If not for Cherry Creek Dam, the deaths in the Denver metro area might have numbered in the hundreds. The reservoir rose sixteen feet the night of the flood, but the dam held.
Four days after the flood hit Denver, President Lyndon Johnson declared a disaster area across twenty-seven Colorado counties. Once the emergency passed, city leaders began to set in motion a plan to prevent similar catastrophes in the future. The flood “forced us to look at the Platte River Valley, and challenged us to do something about it,” Mayor Tom Currigan observed.
The first priority was the need to implement the long-delayed proposal for a dam on the southwest edge of the city. The US Army Corps of Engineers began work on Chatfield Dam in 1967 and completed it in 1975. During its construction the South Platte flooded twice, in 1969 and 1973. Neither event approached the sheer fury of the 1965 disaster, but the other floods did underscore the need to take the river seriously.
An equally significant development was the state legislature’s creation of the Urban Drainage and Flood Control District in 1969. An independent agency spanning six counties, the district has become a national model of multijurisdictional coordination of floodplain management.
The 1965 flood also sparked major changes to downtown Denver. In the late 1960s, the Denver Urban Renewal Authority mounted a campaign to convince voters that the Auraria neighborhood was hopelessly blighted, three-fourths of its housing stock “dilapidated or damaged beyond repair,” in part because of the flood. Actually, less than half of the area had been affected by the flood, but many civic leaders were inclined to eradicate as much of the Bottoms as possible and start over. A bond issue to create the Auraria campus narrowly passed, leading to contentious condemnation proceedings and the dispersal of “displaced Aurarians” who still mourn the loss of their neighborhood.
Despite numerous studies and proposals, the city’s riverfront remained a grim, inaccessible place for several years after the flood. But in 1974 Denver mayor Bill McNichols asked former state legislator Joe Shoemaker to help raise funds for river improvements. Shoemaker worked closely with the Urban Drainage and Flood Control District on projects designed to improve water quality and flood control while making the river a safer, more attractive place. He started by assembling a bipartisan group of community activists and businesspeople to promote construction of the original Confluence Park and another modest riverfront park in Globeville.

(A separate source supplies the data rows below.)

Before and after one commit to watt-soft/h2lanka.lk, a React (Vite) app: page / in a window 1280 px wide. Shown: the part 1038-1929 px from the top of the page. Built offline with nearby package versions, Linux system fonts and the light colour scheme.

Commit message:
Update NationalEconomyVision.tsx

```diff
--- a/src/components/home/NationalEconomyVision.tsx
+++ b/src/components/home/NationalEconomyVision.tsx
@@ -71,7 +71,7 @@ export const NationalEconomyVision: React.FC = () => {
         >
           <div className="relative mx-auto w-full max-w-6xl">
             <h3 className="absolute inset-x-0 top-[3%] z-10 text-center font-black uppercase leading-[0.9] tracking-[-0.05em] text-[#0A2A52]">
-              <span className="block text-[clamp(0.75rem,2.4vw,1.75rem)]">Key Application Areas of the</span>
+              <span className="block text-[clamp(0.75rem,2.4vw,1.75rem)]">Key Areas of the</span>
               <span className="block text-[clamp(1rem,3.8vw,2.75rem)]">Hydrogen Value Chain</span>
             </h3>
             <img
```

The committee evolved into the Greenway Foundation, a nonprofit that would work with foundations, municipalities, state lottery funds, and any other sources available to improve the waterways.
Starting with McNichols, Denver mayors began to see the river as an asset worth cultivating. Federico Peña introduced a Central Platte Valley master plan that consolidated rail lines and removed several viaducts, making the river more accessible and changing the warehouse district into “LoDo,” an area of lofts, restaurants, sports bars, and entertainment venues. Wellington Webb declared 1996 “the Year of the River” and advanced the central greenway by creating Commons and City of Cuernavaca parks. Family attractions, such as the Children’s Museum and Elitch Gardens, suddenly saw the value in locating close to the river —and close to the Pepsi Center and Coors Field.

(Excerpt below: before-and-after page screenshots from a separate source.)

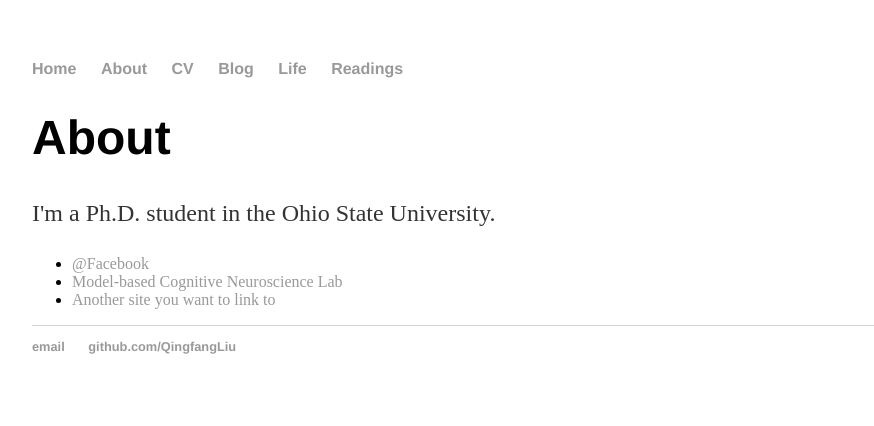
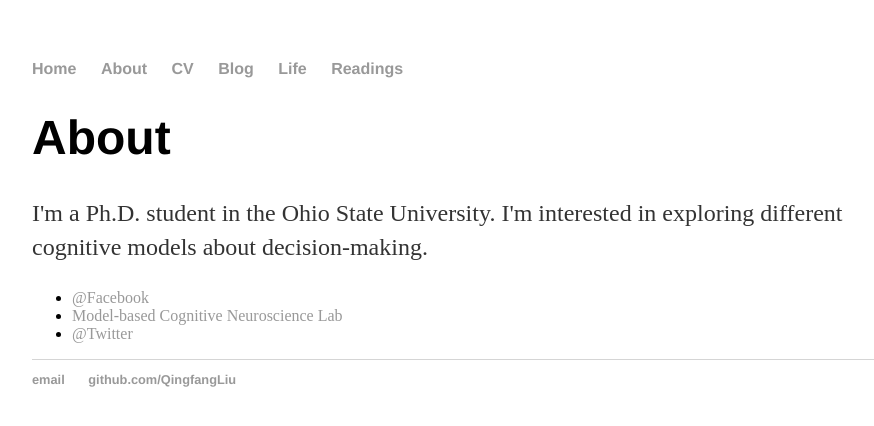
Before and after one commit to QingfangLiu/qingfangliu.github.io, a Jekyll site: the page built from about/index.html, in a window 1280 px wide. Shown: the top 426 px of the page, without its empty margins (160-1034 px from the left). Built offline with Jekyll 4.4.1, drawn with Linux system fonts in a browser that asks for light colours.

Commit message:
Update index.html

```diff
--- a/about/index.html
+++ b/about/index.html
@@ -5,11 +5,13 @@ title: About Qingfang Liu
 
 		<div class="about">
 			<h1>About</h1>
-			<p>I'm a Ph.D. student in the Ohio State University. </p>
+			<p>I'm a Ph.D. student in the Ohio State University.
+		 	   I'm interested in exploring different cognitive models about decision-making.
+			</p>
 
 			<ul class="contacts">
 				<li><a href="https://www.facebook.com/AshleyQingfangLiu">@Facebook</a></li>
 				<li><a href="https://turner-mbcn.com/">Model-based Cognitive Neuroscience Lab</a></li>
-				<li><a href="#">Another site you want to link to</a></li>
+				<li><a href="https://twitter.com/qingfangAshley">@Twitter</a></li>
 				</ul>
 		</div>
```
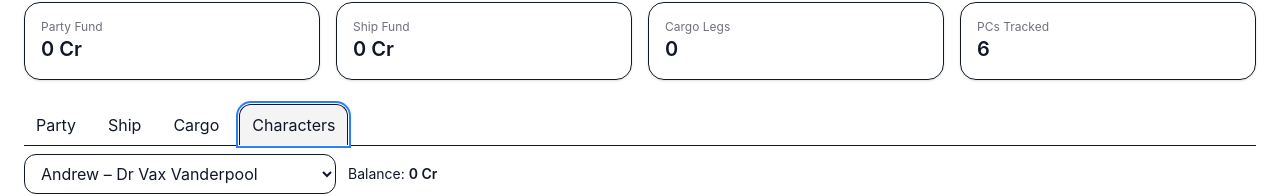
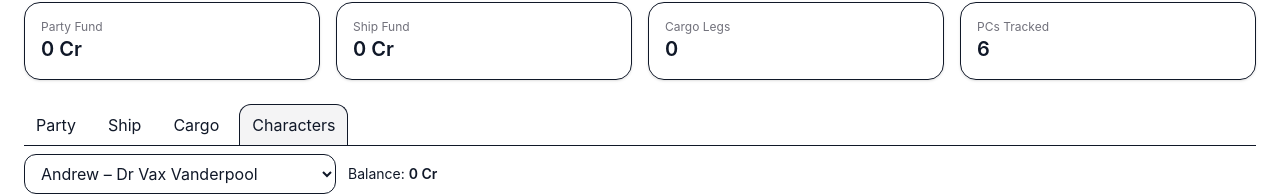
Before and after one commit to tomgus1/traveller-dashboard, a React (Vite) app: page / in a window 1280 px wide. Both pictures are taken after a click on the tab "Characters". Shown: the part 88-284 px from the top of the page. Built offline with nearby package versions, Linux system fonts and the light colour scheme.

Commit message:
fix: fixed focus ring bug

```diff
--- a/src/components/FormField.tsx
+++ b/src/components/FormField.tsx
@@ -25,11 +25,15 @@ export default function FormField({
   value,
   onChange,
   children,
-  className = "input",
+  className,
   required = false,
 }: FormFieldProps) {
+  // Use appropriate default className based on element type
+  const defaultClassName = type === "select" ? "select" : "input";
+  const elementClassName = className || defaultClassName;
+
   const commonProps = {
-    className,
+    className: elementClassName,
     placeholder,
     value,
     onChange,
--- a/src/components/Tabs.tsx
+++ b/src/components/Tabs.tsx
@@ -45,8 +45,7 @@ export function TabsBar({
       {tabs.map((t) => (
         <button
           key={t.id}
-          className={`px-3 py-2 rounded-t-xl transition-colors cursor-pointer
-            focus:outline-none focus:ring-2 focus:ring-blue-500 focus:ring-offset-1
+          className={`px-3 py-2 rounded-t-xl transition-colors cursor-pointer focus-ring
             ${
               active === t.id
                 ? "bg-zinc-100 dark:bg-zinc-900 border border-b-0"
--- a/src/index.css
+++ b/src/index.css
@@ -1,4 +1,8 @@
 @import "tailwindcss";
+
+.focus-ring {
+  @apply focus:outline-none focus-visible:ring-2 focus-visible:ring-blue-500 focus-visible:ring-offset-1;
+}
 
 /* Minimal app-wide styles */
 :root {
@@ -13,16 +17,20 @@ body {
 .btn {
   @apply inline-flex items-center gap-2 rounded-2xl px-3 py-2 border cursor-pointer transition-colors;
   @apply hover:bg-zinc-50 dark:hover:bg-zinc-800;
-  @apply focus:outline-none focus:ring-2 focus:ring-blue-500 focus:ring-offset-1;
   @apply disabled:opacity-50 disabled:cursor-not-allowed disabled:hover:bg-transparent;
 }
+
+.btn,
+.input,
+.select {
+  @apply focus:outline-none focus-visible:ring-2 focus-visible:ring-blue-500 focus-visible:ring-offset-1;
+}
+
 .input {
   @apply rounded-xl border px-3 py-2 bg-transparent;
-  @apply focus:outline-none focus:ring-2 focus:ring-blue-500 focus:ring-offset-1;
 }
 .select {
   @apply rounded-xl border px-3 py-2 bg-transparent cursor-pointer;
-  @apply focus:outline-none focus:ring-2 focus:ring-blue-500 focus:ring-offset-1;
 }
 .table {
   @apply w-full text-sm;
```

Along with the creation of Chatfield Dam and the city’s various urban renewal efforts, the Greenway Foundation has become one of the most significant outcomes of the 1965 flood. In addition to overseeing a total of $130 million in clean-up and improvements along the Platte and its tributaries, the group has helped create more than 100 miles of hiking and biking trails connecting more than twenty parks (including ten built on former landfill sites) along the waterways.